Stairs saw hundreds of hitters during his Major League Baseball career that spanned 19 years with 12 different teams. Yet few displayed such a mature approach at the plate as Hoskins has through his first two months in the big leagues.

Hoskins' home runs have been impressive and historic.

His 17th home run in Wednesday's 8-1 win against the Marlins came in only the 33rd game of his career. Hoskins became the fastest player in MLB history to hit 17 homers, beating the previous record of 42 games by the Boston Braves' Wally Berger in 1930.

While the homers have been a welcomed addition to the offense, it's Hoskins' keen eye and approach that makes the Phillies believe his success is not a fluke.

Stairs said the last player he can recall seeing who exhibited the same discipline and power early in his career was first baseman Jason Giambi, who spent most of his 20 seasons with the Oakland Athletics and New York Yankees.

"Giambi was a similar hitter, a quiet approach, same path, same swing on every pitch. Knew the strike zone very well at a young age," Stairs said. "[Hoskins] doesn't try to do too much with a pitch to hit. He doesn't over swing. He stays within himself every time. And Giambi was the same way."

Although it's a small sample size, the 24-year-old's ability to take pitches and work counts evokes similarities to Giambi and Cincinnati Reds star Joey Votto.

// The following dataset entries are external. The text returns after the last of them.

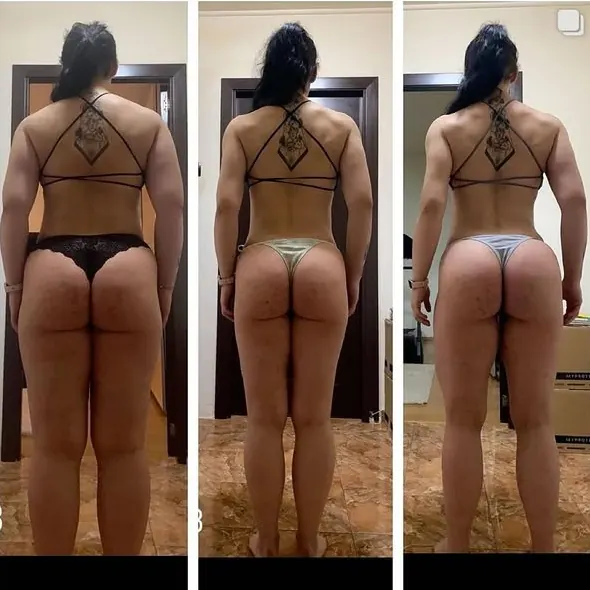
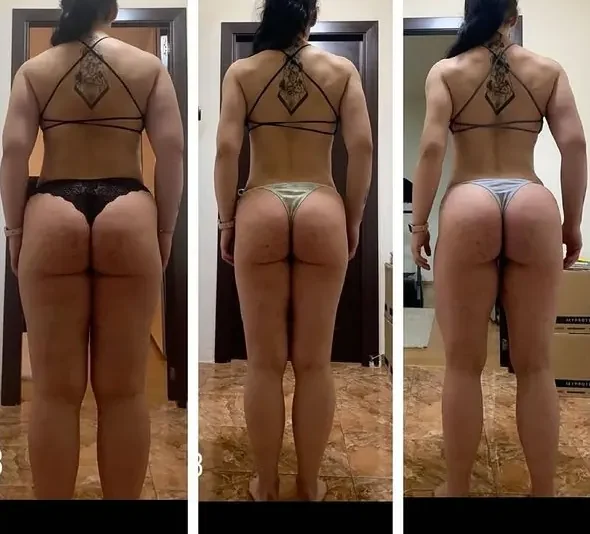
Oana funnel: results photos without story UI, remove thin line decor
Claude-Session: https://claude.ai/code/session_01UZT1vPCg4kpW7kindMm3eK

diff --git a/oana-purcaru/corpul-pe-care-il-vrei/index.html b/oana-purcaru/corpul-pe-care-il-vrei/index.html
@@ -41,7 +41,7 @@ html[data-pal="18"]{--main:#D7FF44;--mid:#E3FF7C;--hi:#EFFFB4;--dark:#386641;--d
 <script type="application/ld+json">{"@context": "https://schema.org", "@graph": [{"@type": "Book", "@id": "https://ebook.airwalk.ro/oana-purcaru/corpul-pe-care-il-vrei/#ghid", "name": "Corpul pe care îl vrei", "alternativeHeadline": "Ghid practic de slăbire", "description": "Ghid practic de slăbire și remodelare corporală: 10 capitole, 4 programe de antrenament pentru sală, harta mușchilor și rezultate reale.", "inLanguage": "ro", "bookFormat": "https://schema.org/EBook", "image": "https://ebook.airwalk.ro/oana-purcaru/corpul-pe-care-il-vrei/assets/pg/p1/0.webp", "url": "https://ebook.airwalk.ro/oana-purcaru/corpul-pe-care-il-vrei/", "offers": {"@type": "Offer", "price": "150", "priceCurrency": "RON", "availability": "https://schema.org/InStock", "url": "https://ebook.airwalk.ro/oana-purcaru/corpul-pe-care-il-vrei/#cumpara"}, "author": {"@id": "https://ebook.airwalk.ro/oana-purcaru/corpul-pe-care-il-vrei/#oana"}, "publisher": {"@type": "Organization", "name": "Airwalk", "url": "https://airwalk.ro"}}, {"@type": "Person", "@id": "https://ebook.airwalk.ro/oana-purcaru/corpul-pe-care-il-vrei/#oana", "name": "Oana Purcaru", "jobTitle": "Antrenor personal, IFBB Pro Wellness", "worksFor": {"@type": "SportsActivityLocation", "name": "BodyFit Gym", "url": "https://bodyfitcraiova.ro", "address": {"@type": "PostalAddress", "addressLocality": "Craiova", "addressCountry": "RO"}}, "sameAs": ["https://www.instagram.com/purcaru.oana/"]}, {"@type": "BreadcrumbList", "itemListElement": [{"@type": "ListItem", "position": 1, "name": "Ghiduri Airwalk", "item": "https://ebook.airwalk.ro/"}, {"@type": "ListItem", "position": 2, "name": "Corpul pe care îl vrei", "item": "https://ebook.airwalk.ro/oana-purcaru/corpul-pe-care-il-vrei/"}]}, {"@type": "WebPage", "@id": "https://ebook.airwalk.ro/oana-purcaru/corpul-pe-care-il-vrei/", "url": "https://ebook.airwalk.ro/oana-purcaru/corpul-pe-care-il-vrei/", "name": "Corpul pe care îl vrei: ghid de slăbire de Oana Purcaru", "inLanguage": "ro", "about": {"@id": "https://ebook.airwalk.ro/oana-purcaru/corpul-pe-care-il-vrei/#ghid"}, "dateModified": "2026-11-22"}]}</script>
 </head>
 <body>
-<div class="fx" aria-hidden="true"><svg class="dk to" style="left:1.6%;top:22%" data-sp="1" viewBox="0 0 20 18"><path d="M10 1.5L18.5 16.5H1.5Z"/></svg><i class="dk dg" style="right:1.2%;top:14%;--c:6;--r:4" data-sp="0.4"></i><svg class="dk tf" style="right:2.2%;top:62%" data-sp="1.6" viewBox="0 0 20 18"><path d="M10 1.5L18.5 16.5H1.5Z"/></svg><i class="dk ln" style="left:.6%;top:74%" data-sp="0.7"></i><i class="dk rg" style="left:1.2%;top:46%" data-sp="0.9"></i><svg class="dk to" style="right:1.4%;top:84%" data-sp="1.3" viewBox="0 0 20 18"><path d="M10 1.5L18.5 16.5H1.5Z"/></svg></div>
+<div class="fx" aria-hidden="true"><svg class="dk to" style="left:1.6%;top:22%" data-sp="1" viewBox="0 0 20 18"><path d="M10 1.5L18.5 16.5H1.5Z"/></svg><i class="dk dg" style="right:1.2%;top:14%;--c:6;--r:4" data-sp="0.4"></i><svg class="dk tf" style="right:2.2%;top:62%" data-sp="1.6" viewBox="0 0 20 18"><path d="M10 1.5L18.5 16.5H1.5Z"/></svg><i class="dk rg" style="left:1.2%;top:46%" data-sp="0.9"></i><svg class="dk to" style="right:1.4%;top:84%" data-sp="1.3" viewBox="0 0 20 18"><path d="M10 1.5L18.5 16.5H1.5Z"/></svg></div>
 <a class="skip" href="#ghid">Sari la conținut</a>
 
 <div class="loader" aria-hidden="true">
@@ -97,7 +97,7 @@ html[data-pal="18"]{--main:#D7FF44;--mid:#E3FF7C;--hi:#EFFFB4;--dark:#386641;--d
 
 <!-- ============ STATEMENT ============ -->
 <section class="dzs stmt" id="ghid" aria-label="Despre ghid">
-  <div class="dz" aria-hidden="true"><svg class="dk to" style="left:4%;top:16%" data-sp="0.5" viewBox="0 0 20 18"><path d="M10 1.5L18.5 16.5H1.5Z"/></svg><i class="dk dg" style="right:4%;bottom:14%;--c:6;--r:4" data-sp="0.3"></i><i class="dk ln" style="right:8%;top:12%" data-sp="0.8"></i><svg class="dk tf" style="left:46%;bottom:8%" data-sp="1.1" viewBox="0 0 20 18"><path d="M10 1.5L18.5 16.5H1.5Z"/></svg></div>
+  <div class="dz" aria-hidden="true"><svg class="dk to" style="left:4%;top:16%" data-sp="0.5" viewBox="0 0 20 18"><path d="M10 1.5L18.5 16.5H1.5Z"/></svg><i class="dk dg" style="right:4%;bottom:14%;--c:6;--r:4" data-sp="0.3"></i><svg class="dk tf" style="left:46%;bottom:8%" data-sp="1.1" viewBox="0 0 20 18"><path d="M10 1.5L18.5 16.5H1.5Z"/></svg></div>
   <div class="wrap">
     <span class="tag dark">Despre ghid ▾</span>
     <p class="big" data-fill>Poți pierde kilograme și totuși să nu-ți placă ce vezi în oglindă. Ghidul ăsta îți arată cum slăbești păstrând mușchiul, ca să-ți schimbi forma, nu doar cifra de pe cântar.</p>
@@ -234,7 +234,7 @@ html[data-pal="18"]{--main:#D7FF44;--mid:#E3FF7C;--hi:#EFFFB4;--dark:#386641;--d
 <!-- ============ RESULTS ============ -->
 <div class="seam s3" aria-hidden="true"><i class="sg"></i><svg class="st t1" viewBox="0 0 20 18"><path d="M10 1.5L18.5 16.5H1.5Z"/></svg><svg class="st t2" viewBox="0 0 20 18"><path d="M10 1.5L18.5 16.5H1.5Z"/></svg><svg class="st t3" viewBox="0 0 20 18"><path d="M10 1.5L18.5 16.5H1.5Z"/></svg><i class="dg sd" style="--c:7;--r:4"></i></div>
 <section class="dzs rz light" id="rezultate" aria-labelledby="h-rz">
-  <div class="dz" aria-hidden="true"><svg class="dk to" style="left:2%;top:22%" data-sp="0.6" viewBox="0 0 20 18"><path d="M10 1.5L18.5 16.5H1.5Z"/></svg><i class="dk rg" style="right:2.5%;top:52%" data-sp="0.9"></i><i class="dk dg" style="right:3%;bottom:6%;--c:6;--r:4" data-sp="0.3"></i><i class="dk ln" style="left:4%;bottom:16%" data-sp="0.7"></i></div>
+  <div class="dz" aria-hidden="true"><svg class="dk to" style="left:2%;top:22%" data-sp="0.6" viewBox="0 0 20 18"><path d="M10 1.5L18.5 16.5H1.5Z"/></svg><i class="dk rg" style="right:2.5%;top:52%" data-sp="0.9"></i><i class="dk dg" style="right:3%;bottom:6%;--c:6;--r:4" data-sp="0.3"></i></div>
   <div class="wrap">
     <div class="sh"><span class="k">Rezultate · clientele mele</span><h2 id="h-rz">Rezultate <em>reale.</em></h2>
       <p class="intro">Fiecare fotografie de aici este o femeie reală, care a pornit exact de unde ești tu acum. Am lucrat cu ele în sală, la BodyFit, sau online. Nicio rețetă magică: antrenament cu greutăți, mâncare simplă și răbdare.</p></div>
@@ -243,7 +243,7 @@ html[data-pal="18"]{--main:#D7FF44;--mid:#E3FF7C;--hi:#EFFFB4;--dark:#386641;--d
 <figcaption><b class="big" data-num="−23,8 kg">−23,8 kg</b><span>De la 88,4 kg la 64,6 kg</span></figcaption></figure></div>
     <h3 class="rzh">Mai multe transformări</h3>
     <div class="lens sq" data-lens data-ar="1.0" data-fit="contain" role="region" aria-roledescription="carusel" aria-label="Transformările clientelor" tabindex="0">
-<div class="lens-stage" data-cur="Trage"><canvas aria-hidden="true"></canvas><ul class="lens-fb"><li data-k="Transformare reală" data-t="24 de săptămâni" data-c="Clientă online"><img src="assets/img/rz-marta.webp" alt="Transformare înainte și după: Clientă online" loading="lazy" width="590" height="590"><span><b>24 de săptămâni</b> Clientă online</span></li><li data-k="Transformare reală" data-t="2 săptămâni" data-c="Vio, 47 de ani · primele rezultate"><img src="assets/img/rz-vio.webp" alt="Transformare înainte și după: Vio, 47 de ani" loading="lazy" width="640" height="350"><span><b>2 săptămâni</b> Vio, 47 de ani · primele rezultate</span></li><li data-k="Transformare reală" data-t="−9 kg" data-c="în 8 săptămâni"><img src="assets/img/rz-v01.webp" alt="Transformare înainte și după: în 8 săptămâni" loading="lazy" width="319" height="350"><span><b>−9 kg</b> în 8 săptămâni</span></li><li data-k="Transformare reală" data-t="3 săptămâni" data-c="diferența se vede"><img src="assets/img/rz-v13.webp" alt="Transformare înainte și după: diferența se vede" loading="lazy" width="360" height="360"><span><b>3 săptămâni</b> diferența se vede</span></li><li data-k="Transformare reală" data-t="2–3 antrenamente" data-c="pe săptămână"><img src="assets/img/rz-v04.webp" alt="Transformare înainte și după: pe săptămână" loading="lazy" width="319" height="335"><span><b>2–3 antrenamente</b> pe săptămână</span></li><li data-k="Transformare reală" data-t="După sarcină" data-c="slăbire sănătoasă"><img src="assets/img/rz-bf12.webp" alt="Transformare înainte și după: slăbire sănătoasă" loading="lazy" width="592" height="592"><span><b>După sarcină</b> slăbire sănătoasă</span></li></ul></div>
+<div class="lens-stage" data-cur="Trage"><canvas aria-hidden="true"></canvas><ul class="lens-fb"><li data-k="Transformare reală" data-t="24 de săptămâni" data-c="Clientă online"><img src="assets/img/rz-marta.webp" alt="Transformare înainte și după: Clientă online" loading="lazy" width="590" height="534"><span><b>24 de săptămâni</b> Clientă online</span></li><li data-k="Transformare reală" data-t="2 săptămâni" data-c="Vio, 47 de ani · primele rezultate"><img src="assets/img/rz-vio.webp" alt="Transformare înainte și după: Vio, 47 de ani" loading="lazy" width="640" height="350"><span><b>2 săptămâni</b> Vio, 47 de ani · primele rezultate</span></li><li data-k="Transformare reală" data-t="−9 kg" data-c="în 8 săptămâni"><img src="assets/img/rz-v01.webp" alt="Transformare înainte și după: în 8 săptămâni" loading="lazy" width="319" height="320"><span><b>−9 kg</b> în 8 săptămâni</span></li><li data-k="Transformare reală" data-t="3 săptămâni" data-c="diferența se vede"><img src="assets/img/rz-v13.webp" alt="Transformare înainte și după: diferența se vede" loading="lazy" width="360" height="360"><span><b>3 săptămâni</b> diferența se vede</span></li><li data-k="Transformare reală" data-t="2–3 antrenamente" data-c="pe săptămână"><img src="assets/img/rz-v04.webp" alt="Transformare înainte și după: pe săptămână" loading="lazy" width="319" height="305"><span><b>2–3 antrenamente</b> pe săptămână</span></li><li data-k="Transformare reală" data-t="După sarcină" data-c="slăbire sănătoasă"><img src="assets/img/rz-bf12.webp" alt="Transformare înainte și după: slăbire sănătoasă" loading="lazy" width="1100" height="1100"><span><b>După sarcină</b> slăbire sănătoasă</span></li></ul></div>
 <div class="lens-bar"><div class="lens-cap in" aria-live="polite"><span class="lk"></span><b class="lt"></b><span class="lc"></span></div>
 <div class="lens-ctl"><span class="lens-count"><b class="lens-n">01</b> / 06</span><button class="lens-prev" type="button" aria-label="Înapoi">←</button><button class="lens-next" type="button" aria-label="Înainte">→</button></div></div>
 <p class="lens-hint" aria-hidden="true">Trage ca să răsfoiești</p></div>
@@ -320,7 +320,7 @@ html[data-pal="18"]{--main:#D7FF44;--mid:#E3FF7C;--hi:#EFFFB4;--dark:#386641;--d
 <!-- ============ FAQ ============ -->
 <div class="seam s7" aria-hidden="true"><i class="sg"></i><svg class="st t1" viewBox="0 0 20 18"><path d="M10 1.5L18.5 16.5H1.5Z"/></svg><svg class="st t2" viewBox="0 0 20 18"><path d="M10 1.5L18.5 16.5H1.5Z"/></svg><svg class="st t3" viewBox="0 0 20 18"><path d="M10 1.5L18.5 16.5H1.5Z"/></svg><i class="dg sd" style="--c:7;--r:3"></i></div>
 <section class="dzs faq light" id="intrebari" aria-labelledby="h-faq">
-  <div class="dz" aria-hidden="true"><svg class="dk to" style="left:4%;top:18%" data-sp="0.7" viewBox="0 0 20 18"><path d="M10 1.5L18.5 16.5H1.5Z"/></svg><i class="dk ln" style="right:5%;top:28%" data-sp="0.9"></i><i class="dk dg" style="left:2.5%;bottom:14%;--c:6;--r:4" data-sp="0.3"></i><svg class="dk tf" style="right:8%;bottom:10%" data-sp="1.1" viewBox="0 0 20 18"><path d="M10 1.5L18.5 16.5H1.5Z"/></svg></div>
+  <div class="dz" aria-hidden="true"><svg class="dk to" style="left:4%;top:18%" data-sp="0.7" viewBox="0 0 20 18"><path d="M10 1.5L18.5 16.5H1.5Z"/></svg><i class="dk dg" style="left:2.5%;bottom:14%;--c:6;--r:4" data-sp="0.3"></i><svg class="dk tf" style="right:8%;bottom:10%" data-sp="1.1" viewBox="0 0 20 18"><path d="M10 1.5L18.5 16.5H1.5Z"/></svg></div>
   <div class="wrap">
     <div class="sh ctr"><span class="k">Întrebări frecvente</span><h2 id="h-faq">Ce ne <em>întreabă lumea.</em></h2></div>
     <div class="orb" role="region" aria-roledescription="carusel" aria-label="Întrebări frecvente">
@@ -335,7 +335,7 @@ html[data-pal="18"]{--main:#D7FF44;--mid:#E3FF7C;--hi:#EFFFB4;--dark:#386641;--d
 
 <div class="seam s8" aria-hidden="true"><i class="sg"></i><svg class="st t1" viewBox="0 0 20 18"><path d="M10 1.5L18.5 16.5H1.5Z"/></svg><svg class="st t2" viewBox="0 0 20 18"><path d="M10 1.5L18.5 16.5H1.5Z"/></svg><svg class="st t3" viewBox="0 0 20 18"><path d="M10 1.5L18.5 16.5H1.5Z"/></svg><i class="dg sd" style="--c:5;--r:3"></i></div>
 <footer class="foot dzs">
-  <div class="dz" aria-hidden="true"><svg class="dk to" style="right:7%;top:14%" data-sp="0.7" viewBox="0 0 20 18"><path d="M10 1.5L18.5 16.5H1.5Z"/></svg><i class="dk dg" style="left:3%;top:10%;--c:6;--r:4" data-sp="0.3"></i><i class="dk ln" style="left:30%;top:6%" data-sp="0.8"></i></div>
+  <div class="dz" aria-hidden="true"><svg class="dk to" style="right:7%;top:14%" data-sp="0.7" viewBox="0 0 20 18"><path d="M10 1.5L18.5 16.5H1.5Z"/></svg><i class="dk dg" style="left:3%;top:10%;--c:6;--r:4" data-sp="0.3"></i></div>
   <div class="fbig" aria-hidden="true"><span>Corpul pe care</span><span>îl vrei.</span></div>
   <div class="wrap fcols">
     <div><b class="fb">Oana Purcaru</b><p>IFBB Pro Wellness · BodyFit Gym Craiova</p><p><a class="tl" href="https://www.instagram.com/purcaru.oana/" target="_blank" rel="noopener">@purcaru.oana</a> · <a class="tl" href="https://www.instagram.com/bodyfitgym_ems/" target="_blank" rel="noopener">@bodyfitgym_ems</a></p></div>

Giambi led the league in walks four times and on-base percentage three times while Votto has finished as the league leader in walks four seasons and OBP in five seasons. He currently leads MLB in both categories.